Demonstration of the use of a universal indicator
THE use of a mixed indicator for the determination of hydrogen ion concentration was demonstrated. I t was explained that the idea of an indicator showing changes of colour corresponding to the spectrum was originally suggested by Dr. J. Moir ( J . Chem. Met. and Min. SOC. S. Africa, February, 1917, p. 129), who used a mixed solution of methyl red, naphtholphthalein and phenolphthalein for determining the neutrality of waters. This mixture has been improved by the addition of bromothymol-blue

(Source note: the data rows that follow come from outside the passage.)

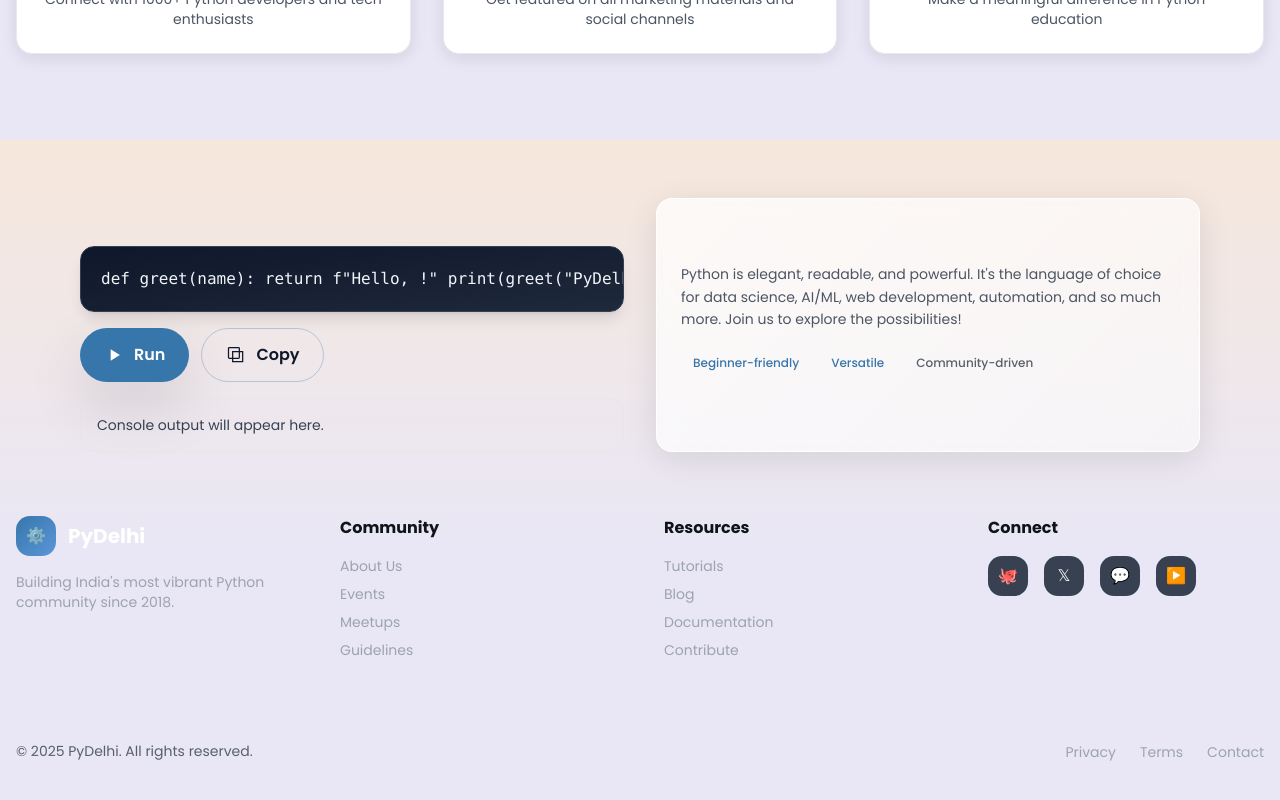
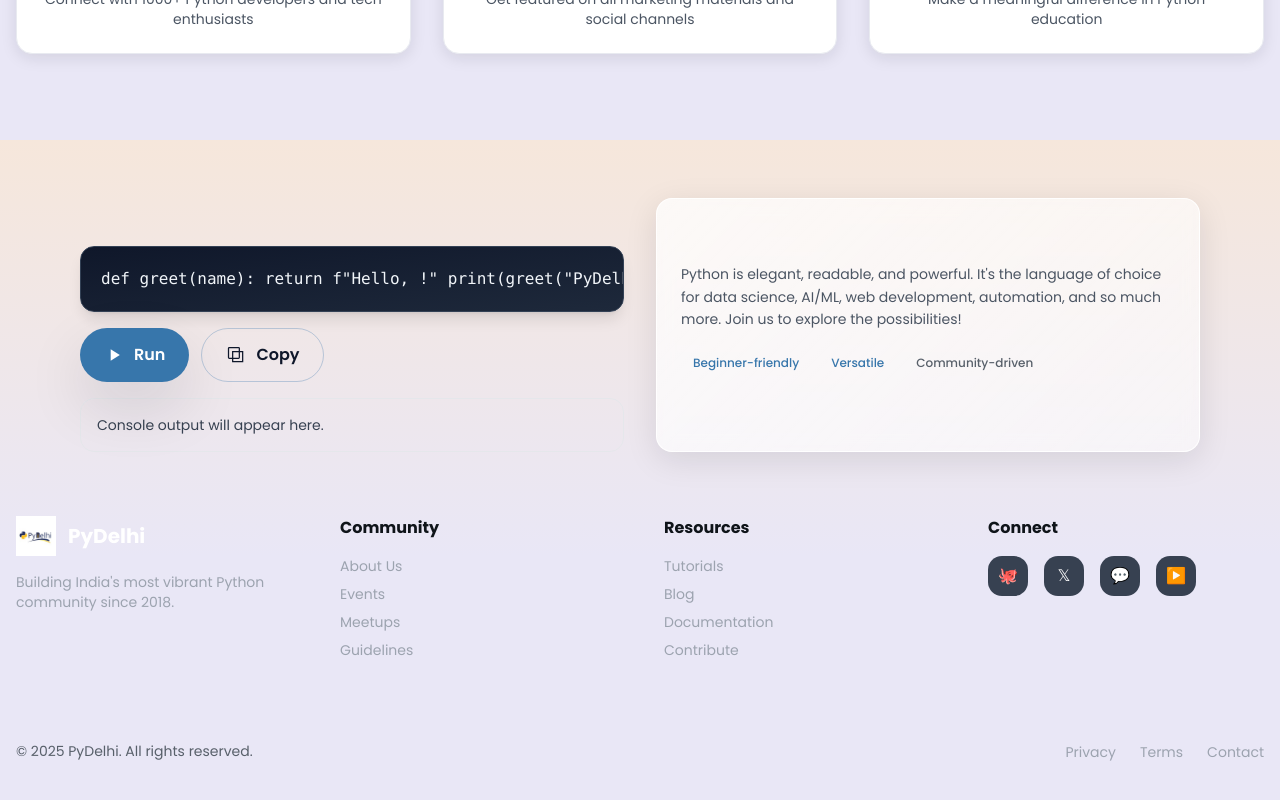
Before and after one commit to Mrshelby0/PyDelhi-, a React (Vite) app: page / in a window 1280 px wide. Shown: the part 6260-7060 px from the top of the page. Built offline with nearby package versions, Linux system fonts and the light colour scheme.

Commit message:
logo update

```diff
--- a/src/components/FooterPremium.jsx
+++ b/src/components/FooterPremium.jsx
@@ -8,7 +8,9 @@ export default function FooterPremium() {
           {/* Brand */}
           <div>
             <div className="flex items-center gap-3 mb-4">
-              <div className="w-10 h-10 rounded-lg bg-gradient-primary flex items-center justify-center font-bold">⚙️</div>
+              <div className="w-10 h-10 rounded-lg bg-gradient-primary flex items-center justify-center font-bold">
+                <img src=" src/assets/pydelhi_community_logo.jpeg" alt="PyDelhi Logo" />
+              </div>
               <span className="font-bold text-xl">PyDelhi</span>
             </div>
             <p className="text-gray-400 text-sm">Building India's most vibrant Python community since 2018.</p>
--- a/src/components/HeaderPremium.jsx
+++ b/src/components/HeaderPremium.jsx
@@ -26,7 +26,7 @@ export default function HeaderPremium({ onToggleMobile }) {
         {/* Logo */}
         <a href="/" className="flex items-center gap-3 group">
           <div className="w-14 h-14 rounded-xl bg-gradient-primary flex items-center justify-center text-white font-bold text-xl group-hover:scale-110 transition-transform">
-            <img src="/src/assets/pydelhi_community_logo.jpeg" alt="PyDelhi Logo" />
+            <img src=" src/assets/pydelhi_community_logo.jpeg" alt="PyDelhi Logo" />
           </div>
           <div>
             <div className="font-bold text-lg text-gradient">PyDelhi</div>
```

... bromothymol-blue or thymol-phthalein and cresol-phthalein or cresol red. Mr. Cocking and Mr. Chappel have thus obtained a mixture which exhibits a series of colour changes over a range of P, from 3 to 11, combining the advantages of the several indicators. A solution containing this mixture affords a convenient and rapid means of approximately determining the P, value of a solution. By adding the indicator to a series of prepared buffer solutions, Mr. Carr showed that the colours produced were as follows:-P, 3, pale red; P, 4, red; P, 5, orange red; P, 6, orange; P, 6.5, yellow; P, 7, greenish yellow; P, 8, green; P, 8.5, bluish green; P, 9, greenish blue; P, 9.5, blue; P, 10, violet; P, 11, reddish violet. DISCUSSION. Mr. HINKS enquired why the colours in Mr. Carr's exhibit went in the spectrum order, as he could see no connection between the spectrum and hydrogen ion concent ration.